Everyday Courage

Everyday Courage

Helping Anxious Clients Open the Door to Uncertainty

By Reid Wilson

September/October 2000

After two decades of working with people suffering from phobias and other expressions of disabling fear, I still remember clearly two clients whom I met more than 15 years ago--a man and a woman whose "cure" for their crippling anxieties was worse than their fears themselves.

The first was Dorothy, a 72-year-old married woman with two grown children. She belonged to a self-help group to whom I taught cognitive and behavioral techniques for overcoming phobias, anxiety disorders and obsessive-compulsive disorder (OCD). Dorothy was afraid of being alone, afraid of the world outside her house and above all afraid of fear itself--afraid of feeling trapped and experiencing a panic attack.

She had had her first panic attack in response to events that would terrify anybody. When she was in her thirties, not long after she had given birth to her second child, her husband had come home in a drunken rage and brutally beaten her, breaking her jaw.

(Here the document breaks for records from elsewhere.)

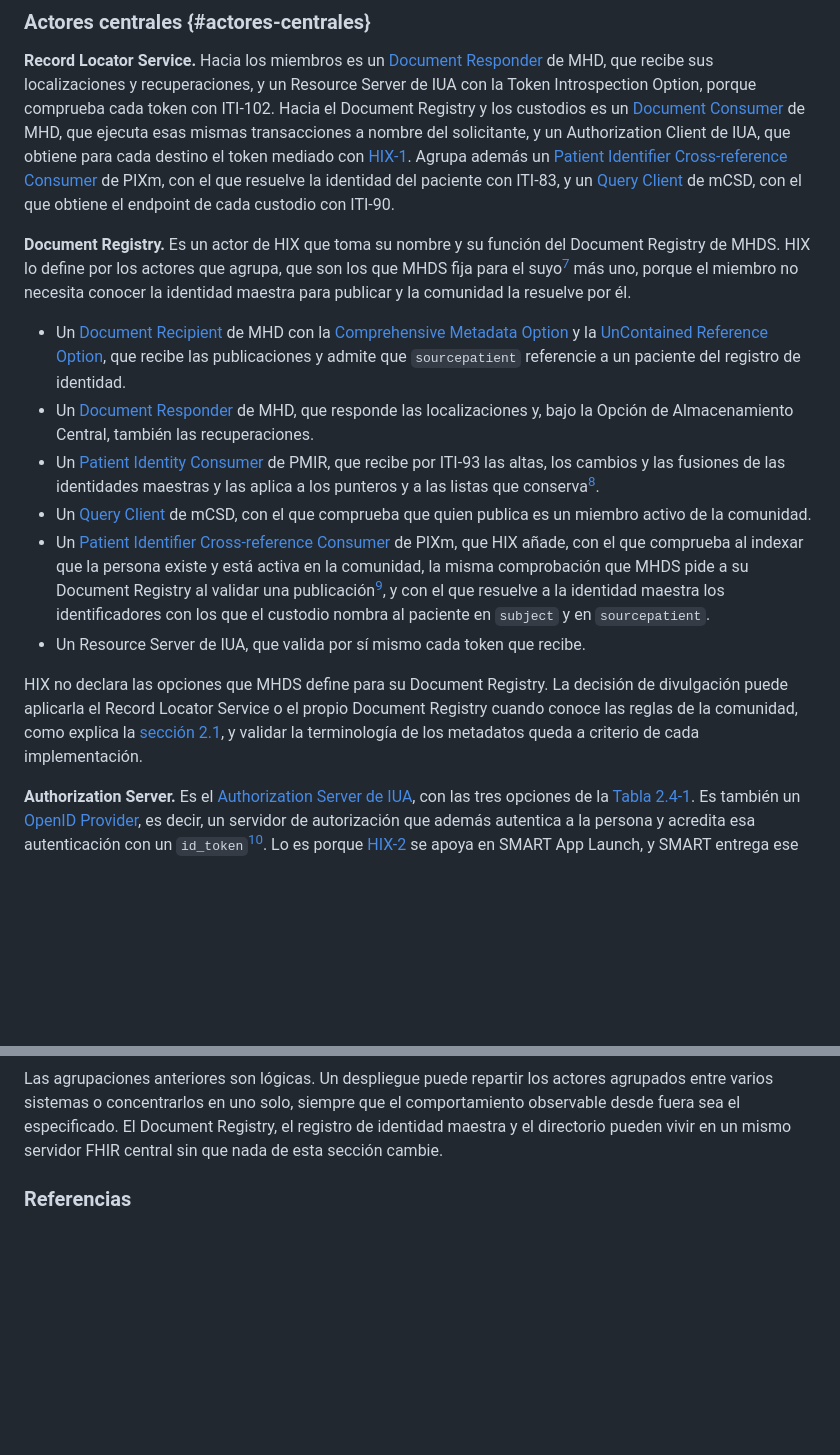
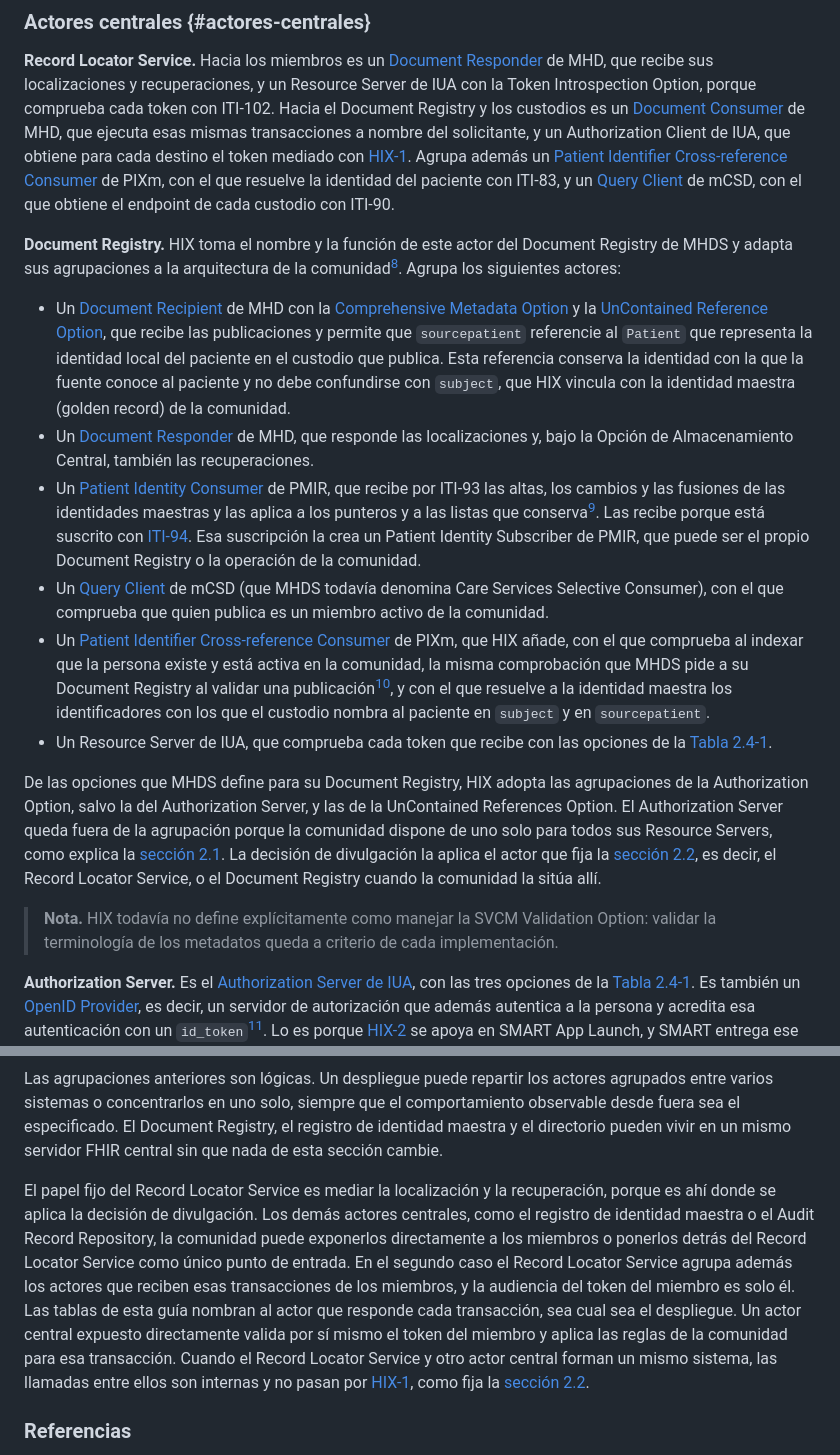
Before and after one commit to meddyg/HIX, a Markdown page: input/pagecontent/volume-1-groupings.md, 2 parts joined by grey strips. GitHub-like rendering; blank space fills up the shorter version.

```diff
--- a/input/pagecontent/volume-1-groupings.md
+++ b/input/pagecontent/volume-1-groupings.md
@@ -43,16 +44,18 @@ Esta guía deja por ahora a la aplicación del paciente fuera de ATNA y de CT. S
 
 **Record Locator Service.** Hacia los miembros es un [Document Responder](appendix-glossary.html#document-responder) de MHD, que recibe sus localizaciones y recuperaciones, y un Resource Server de IUA con la Token Introspection Option, porque comprueba cada token con ITI-102. Hacia el Document Registry y los custodios es un [Document Consumer](appendix-glossary.html#document-consumer) de MHD, que ejecuta esas mismas transacciones a nombre del solicitante, y un Authorization Client de IUA, que obtiene para cada destino el token mediado con [HIX-1](volume-2-hix-1.html). Agrupa además un [Patient Identifier Cross-reference Consumer](appendix-glossary.html#patient-identifier-cross-reference-consumer) de PIXm, con el que resuelve la identidad del paciente con ITI-83, y un [Query Client](appendix-glossary.html#query-client) de mCSD, con el que obtiene el endpoint de cada custodio con ITI-90.
 
-**Document Registry.** Es un actor de HIX que toma su nombre y su función del Document Registry de MHDS. HIX lo define por los actores que agrupa, que son los que MHDS fija para el suyo[^mhds-groupings] más uno, porque el miembro no necesita conocer la identidad maestra para publicar y la comunidad la resuelve por él.
+**Document Registry.** HIX toma el nombre y la función de este actor del Document Registry de MHDS y adapta sus agrupaciones a la arquitectura de la comunidad[^mhds-groupings]. Agrupa los siguientes actores:
 
-- Un [Document Recipient](appendix-glossary.html#document-recipient) de MHD con la [Comprehensive Metadata Option](https://profiles.ihe.net/ITI/MHD/5.0.0/1332_actor_options.html#13321-comprehensive-metadata-option) y la [UnContained Reference Option](https://profiles.ihe.net/ITI/MHD/5.0.0/1332_actor_options.html#13323-uncontained-reference-option), que recibe las publicaciones y admite que `sourcepatient` referencie a un paciente del registro de identidad.
+- Un [Document Recipient](appendix-glossary.html#document-recipient) de MHD con la [Comprehensive Metadata Option](https://profiles.ihe.net/ITI/MHD/5.0.0/1332_actor_options.html#13321-comprehensive-metadata-option) y la [UnContained Reference Option](https://profiles.ihe.net/ITI/MHD/5.0.0/1332_actor_options.html#13323-uncontained-reference-option), que recibe las publicaciones y permite que `sourcepatient` referencie al `Patient` que representa la identidad local del paciente en el custodio que publica. Esta referencia conserva la identidad con la que la fuente conoce al paciente y no debe confundirse con `subject`, que HIX vincula con la identidad maestra (golden record) de la comunidad.
 - Un [Document Responder](appendix-glossary.html#document-responder) de MHD, que responde las localizaciones y, bajo la Opción de Almacenamiento Central, también las recuperaciones.
-- Un [Patient Identity Consumer](appendix-glossary.html#patient-identity-consumer) de PMIR, que recibe por ITI-93 las altas, los cambios y las fusiones de las identidades maestras y las aplica a los punteros y a las listas que conserva[^mhds-pic].
-- Un [Query Client](appendix-glossary.html#query-client) de mCSD, con el que comprueba que quien publica es un miembro activo de la comunidad.
+- Un [Patient Identity Consumer](appendix-glossary.html#patient-identity-consumer) de PMIR, que recibe por ITI-93 las altas, los cambios y las fusiones de las identidades maestras y las aplica a los punteros y a las listas que conserva[^mhds-pic]. Las recibe porque está suscrito con [ITI-94](https://profiles.ihe.net/ITI/PMIR/ITI-94.html). Esa suscripción la crea un Patient Identity Subscriber de PMIR, que puede ser el propio Document Registry o la operación de la comunidad.
+- Un [Query Client](appendix-glossary.html#query-client) de mCSD (que MHDS todavía denomina Care Services Selective Consumer), con el que comprueba que quien publica es un miembro activo de la comunidad.
 - Un [Patient Identifier Cross-reference Consumer](appendix-glossary.html#patient-identifier-cross-reference-consumer) de PIXm, que HIX añade, con el que comprueba al indexar que la persona existe y está activa en la comunidad, la misma comprobación que MHDS pide a su Document Registry al validar una publicación[^mhds-subject], y con el que resuelve a la identidad maestra los identificadores con los que el custodio nombra al paciente en `subject` y en `sourcepatient`.
-- Un Resource Server de IUA, que valida por sí mismo cada token que recibe.
+- Un Resource Server de IUA, que comprueba cada token que recibe con las opciones de la [Tabla 2.4-1](volume-1-groupings.html#tabla-2-4-1).
 
-HIX no declara las opciones que MHDS define para su Document Registry. La decisión de divulgación puede aplicarla el Record Locator Service o el propio Document Registry cuando conoce las reglas de la comunidad, como explica la [sección 2.1](volume-1-concepts.html), y validar la terminología de los metadatos queda a criterio de cada implementación.
+De las opciones que MHDS define para su Document Registry, HIX adopta las agrupaciones de la Authorization Option, salvo la del Authorization Server, y las de la UnContained References Option. El Authorization Server queda fuera de la agrupación porque la comunidad dispone de uno solo para todos sus Resource Servers, como explica la [sección 2.1](volume-1-concepts.html#autorizacion-y-delegacion). La decisión de divulgación la aplica el actor que fija la [sección 2.2](volume-1-actors.html#record-locator-service), es decir, el Record Locator Service, o el Document Registry cuando la comunidad la sitúa allí.
+
+> **Nota.** HIX todavía no define explícitamente como manejar la SVCM Validation Option: validar la terminología de los metadatos queda a criterio de cada implementación.
 
 **Authorization Server.** Es el [Authorization Server de IUA](https://profiles.ihe.net/ITI/IUA/index.html#34112-authorization-server), con las tres opciones de la [Tabla 2.4-1](volume-1-groupings.html#tabla-2-4-1). Es también un [OpenID Provider](appendix-glossary.html#openid-provider), es decir, un servidor de autorización que además autentica a la persona y acredita esa autenticación con un `id_token`[^oidc-op]. Lo es porque [HIX-2](volume-2-hix-2.html) se apoya en SMART App Launch, y SMART entrega ese `id_token` junto con el access token cuando la aplicación pide el scope `openid`[^smart-openid]. Y agrupa un [Patient Identifier Cross-reference Consumer](appendix-glossary.html#patient-identifier-cross-reference-consumer) de PIXm, con el que resuelve a la identidad maestra la identidad de la persona autenticada para fijar el contexto de paciente.
 
@@ -93,5 +96,7 @@ La [Tabla 2.4-2](volume-1-groupings.html#tabla-2-4-2) reúne lo anterior en una
 
 Las agrupaciones anteriores son lógicas. Un despliegue puede repartir los actores agrupados entre varios sistemas o concentrarlos en uno solo, siempre que el comportamiento observable desde fuera sea el especificado. El Document Registry, el registro de identidad maestra y el directorio pueden vivir en un mismo servidor FHIR central sin que nada de esta sección cambie.
+
+El papel fijo del Record Locator Service es mediar la localización y la recuperación, porque es ahí donde se aplica la decisión de divulgación. Los demás actores centrales, como el registro de identidad maestra o el Audit Record Repository, la comunidad puede exponerlos directamente a los miembros o ponerlos detrás del Record Locator Service como único punto de entrada. En el segundo caso el Record Locator Service agrupa además los actores que reciben esas transacciones de los miembros, y la audiencia del token del miembro es solo él. Las tablas de esta guía nombran al actor que responde cada transacción, sea cual sea el despliegue. Un actor central expuesto directamente valida por sí mismo el token del miembro y aplica las reglas de la comunidad para esa transacción. Cuando el Record Locator Service y otro actor central forman un mismo sistema, las llamadas entre ellos son internas y no pasan por [HIX-1](volume-2-hix-1.html), como fija la [sección 2.2](volume-1-actors.html#record-locator-service).
 
 ### Referencias
 
```
Also changed, not shown: other parts of input/pagecontent/volume-1-groupings.md (+17 -15 lines).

Even after divorce and a restraining order, this man repeatedly broke into her house without warning and raped and beat her.

Dorothy eventually moved to another state, but her panic attacks continued. By the time she turned 40, she had remarried and fashioned a life whose guiding principle was to avoid danger, risk and fear at all costs. She had stopped driving for fear of panicking in a traffic jam and hitting another car while attempting to escape. She rarely went to restaurants or movies, and when she did, she sat close…

Already have an account linked to your magazine subscription? Log in now to continue reading this article.

(Need help? Click here or contact us to ask a question.)

Not currently a subscriber? Subscribe Today to read the rest of this article!

Read 2938 times
Comments - (existing users please login first)
Your email address will not be published. Required fields are marked *

1 Comment

Wednesday, July 20, 2016 12:46:52 PM | posted by Jane
Great article with helpful suggestions, especially writing on the board suggestions clients can think back upon. Also useful are the 3 concepts--worrying too much at the wrong time, needing certitude before acting and overvaluing comfort. Thank you